“Do unto others as you would have others do unto you.” This so-called “Golden Rule” can serve as a fairly broad and effective moral compass. We certainly could use more of it in society today, especially on the nation’s highways and byways. Even as the frequency of deaths and injuries in car accidents declines gradually, some 5 million people die every four years in this country in fatal vehicle crashes.  Much of this carnage is due to the selfish actions of drivers who drive while:
- Under the influence of alcohol
- Sending text messages
- Making voice calls without hands-free devices
- Using smartphones or other digital devices for other purposes
- Dressing, applying makeup, or grooming
- Driving while fatigued or not having enough sleep.
The concept of the Golden Rule appears repeatedly, in various forms, across religious and philosophical texts. This principle stands for acting as you hope others would, or how you would expect all people to work together and build a social fabric in which a great number of individuals can lead happy, healthy lives full of consideration and mutual respect. On a personal level, this guiding principle pays personal dividends, as those who treat others with respect and kindness are repaid in kind. However, due to the fickle nature of fate and unforeseen circumstances, karma doesn’t always play out the way we might expect.
This past Thursday evening, a 60-year-old FedEx semi-truck driver named John Tracy from Pahrump, Nevada was driving on Las Vegas Boulevard near Via Inspirada. He was driving his route when he noticed that a vehicle travelling on the same road had caught fire. The cause of the fire was initially unknown, but the blaze was significant enough that it was noticeable to other drivers on the road. As any good Samaritan would, Tracy pulled over to the side of the road, grabbed his fire extinguisher, and ran to combat the blaze. However, in his haste to help the distressed driver, Tracy failed to check for oncoming traffic. He was hit by a cement mixer as he attempted to cross Las Vegas Boulevard. Tracy was pronounced dead at the scene. 

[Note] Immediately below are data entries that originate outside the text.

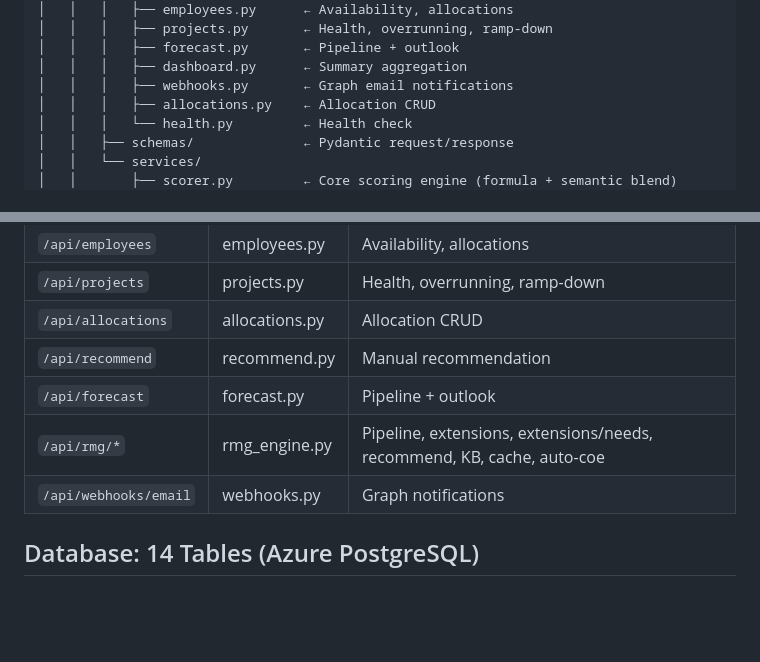
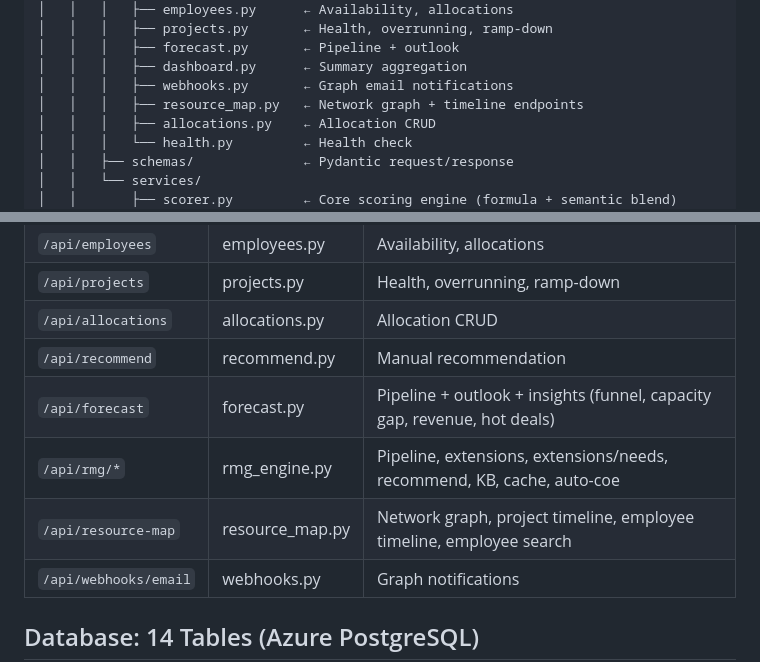
Before and after one commit to vpsathish05/rmg, a Markdown page: .kiro/steering/architecture.md, 2 parts joined by grey strips. Rendered like a GitHub page; blank space fills up the shorter version.

```diff
--- a/.kiro/steering/architecture.md
+++ b/.kiro/steering/architecture.md
@@ -87,6 +89,7 @@ rmg/
 │   │   │   ├── forecast.py       ← Pipeline + outlook
 │   │   │   ├── dashboard.py      ← Summary aggregation
 │   │   │   ├── webhooks.py       ← Graph email notifications
+│   │   │   ├── resource_map.py   ← Network graph + timeline endpoints
 │   │   │   ├── allocations.py    ← Allocation CRUD
 │   │   │   └── health.py         ← Health check
 │   │   ├── schemas/              ← Pydantic request/response
@@ -132,8 +135,9 @@ Browser → Next.js (port 3000) → Axios → FastAPI (port 8000) → SQLAlchemy
 | `/api/projects` | projects.py | Health, overrunning, ramp-down |
 | `/api/allocations` | allocations.py | Allocation CRUD |
 | `/api/recommend` | recommend.py | Manual recommendation |
-| `/api/forecast` | forecast.py | Pipeline + outlook |
+| `/api/forecast` | forecast.py | Pipeline + outlook + insights (funnel, capacity gap, revenue, hot deals) |
 | `/api/rmg/*` | rmg_engine.py | Pipeline, extensions, extensions/needs, recommend, KB, cache, auto-coe |
+| `/api/resource-map` | resource_map.py | Network graph, project timeline, employee timeline, employee search |
 | `/api/webhooks/email` | webhooks.py | Graph notifications |
 
 ## Database: 14 Tables (Azure PostgreSQL)
```
Also changed, not shown: other parts of .kiro/steering/architecture.md (+7 -5 lines).
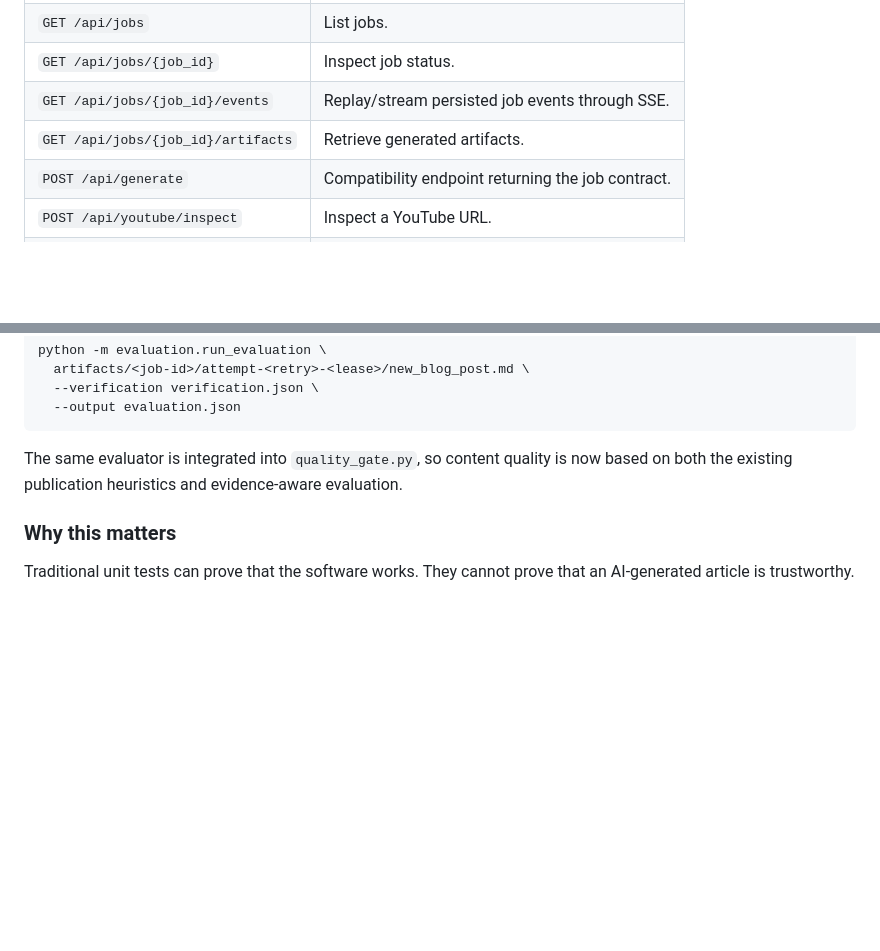
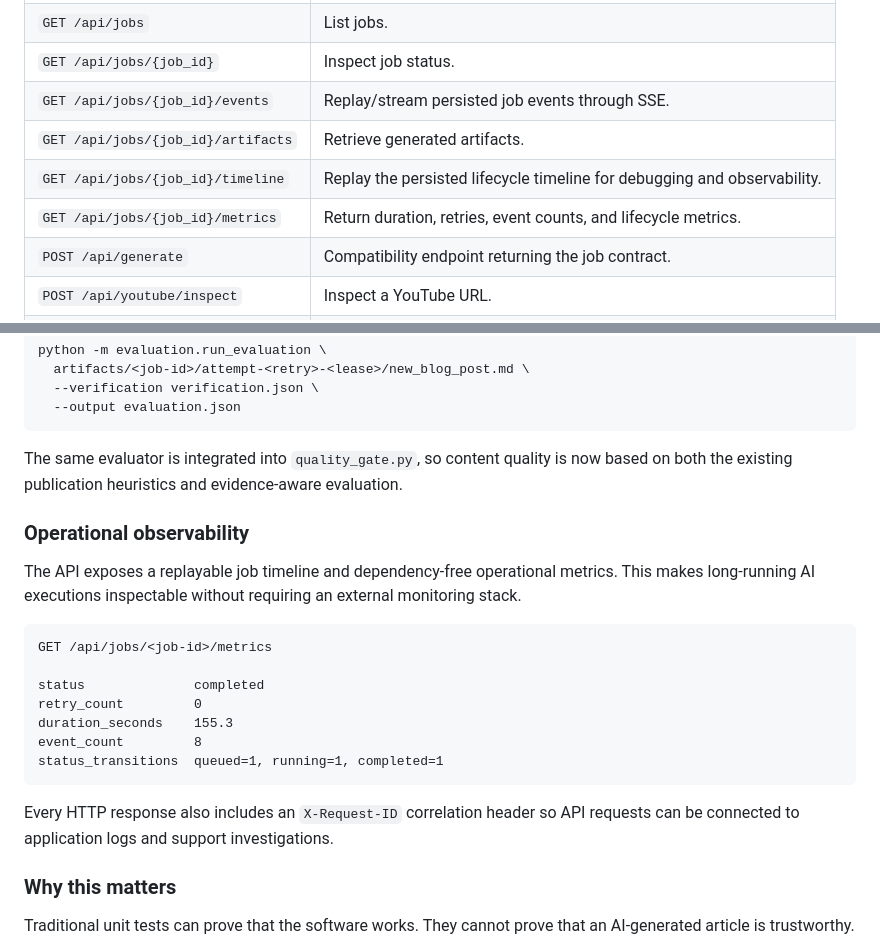
Before and after one commit to mightyalok00/crewai-content-engine, a Markdown page: README.md, 2 parts joined by grey strips. GitHub-like rendering; blank space fills up the shorter version.

Commit message:
Document job observability and correlation APIs

````diff
--- a/README.md
+++ b/README.md
@@ -178,6 +178,8 @@ If a worker disappears, heartbeat recovery can requeue the job.
 | `GET /api/jobs/{job_id}` | Inspect job status. |
 | `GET /api/jobs/{job_id}/events` | Replay/stream persisted job events through SSE. |
 | `GET /api/jobs/{job_id}/artifacts` | Retrieve generated artifacts. |
+| `GET /api/jobs/{job_id}/timeline` | Replay the persisted lifecycle timeline for debugging and observability. |
+| `GET /api/jobs/{job_id}/metrics` | Return duration, retries, event counts, and lifecycle metrics. |
 | `POST /api/generate` | Compatibility endpoint returning the job contract. |
 | `POST /api/youtube/inspect` | Inspect a YouTube URL. |
 | `POST /api/youtube/search` | Search available YouTube sources. |
@@ -548,6 +550,22 @@ python -m evaluation.run_evaluation \
 
 The same evaluator is integrated into `quality_gate.py`, so content quality is now based on both the existing publication heuristics and evidence-aware evaluation.
 
+### Operational observability
+
+The API exposes a replayable job timeline and dependency-free operational metrics. This makes long-running AI executions inspectable without requiring an external monitoring stack.
+
+```text
+GET /api/jobs/<job-id>/metrics
+
+status              completed
+retry_count         0
+duration_seconds    155.3
+event_count         8
+status_transitions  queued=1, running=1, completed=1
+```
+
+Every HTTP response also includes an `X-Request-ID` correlation header so API requests can be connected to application logs and support investigations.
+
 ### Why this matters
 
 Traditional unit tests can prove that the software works. They cannot prove that an AI-generated article is trustworthy.
````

Tracy leaves behind a grieving widow, Kerry Navik, who attests to his life of generosity and kindness. “He would give generously to people, even when he got nothing in return.” By all accounts, this compassionate man spent his life helping others and walking each day according to the Golden Rule.
Alcohol Impairment and Car Accidents
In this case, the driver of the cement mixer stayed on the scene, and investigators determined that impairment from drugs or alcohol did not appear to be a factor in causing the accident. According to the federal Centers for Disease Control and Prevention, almost half of all crashes that result in pedestrian deaths involve alcohol consumption by either the driver or the pedestrian, making this case an exception.  Alcohol is frequently a factor in driving accidents because it is an extremely popular drug to consume, both socially and privately, it is extremely addictive, and it has a profound effect on brain function. Even when consumed in moderate amounts, alcohol use can result in loss of judgment, loss of motor functions, poor muscle coordination and control, delayed reactions, and blurred vision. 
Pedestrians are at risk of being hit by cars on any given day, not just when witnessing a fiery motor vehicle accident on a busy roadway. According to the National Highway Traffic Safety Administration, roughly 6,000 pedestrians are killed each year on streets in the United States. While the risk is ever-present, there are several steps you can take as a pedestrian to decrease the likelihood that you will fall victim to this epidemic. Follow all rules of the road and obey pedestrian signals when crossing the road. Stay on sidewalks and in crosswalks whenever possible. Just as drivers can put others at risk by using cellular devices while operating a motor vehicle, pedestrians can put themselves at risk by practicing “distracted walking.” When crossing a street, don’t assume that drivers see you, and attempt to make eye contact before crossing an intersection. Wear bright colors when walking, especially at night. Flashlights and reflective clothing can also help increase visibility and decrease the likelihood that you will go unnoticed by a driver. Be alert at all times and be sure to both watch and listen for oncoming traffic. 
Witnessing an Accident
If you witness a car accident, you may be weighing the conflicting impulses to help the driver and maintain a safe distance for yourself. There are ways to help safely without putting yourself or your passengers in danger. If you witness an accident, be sure to pull over to a safe area, far enough away from the accident to leave room for emergency vehicles. Put on your hazard lights and wait to exit your vehicle until you are sure it is safe to do so. If you notice that the car is smoking or on fire, do not approach the vehicle. Call 911 immediately – never assume that someone else has already done so. If you are sure it is safe to approach the vehicle you may do so, but don’t attempt to move anyone who is injured. Wait until the police arrives so that you can give a first-hand account of the accident. Never put yourself in danger by crossing a busy street, approaching a dangerous vehicle, or interfering with a recalcitrant driver.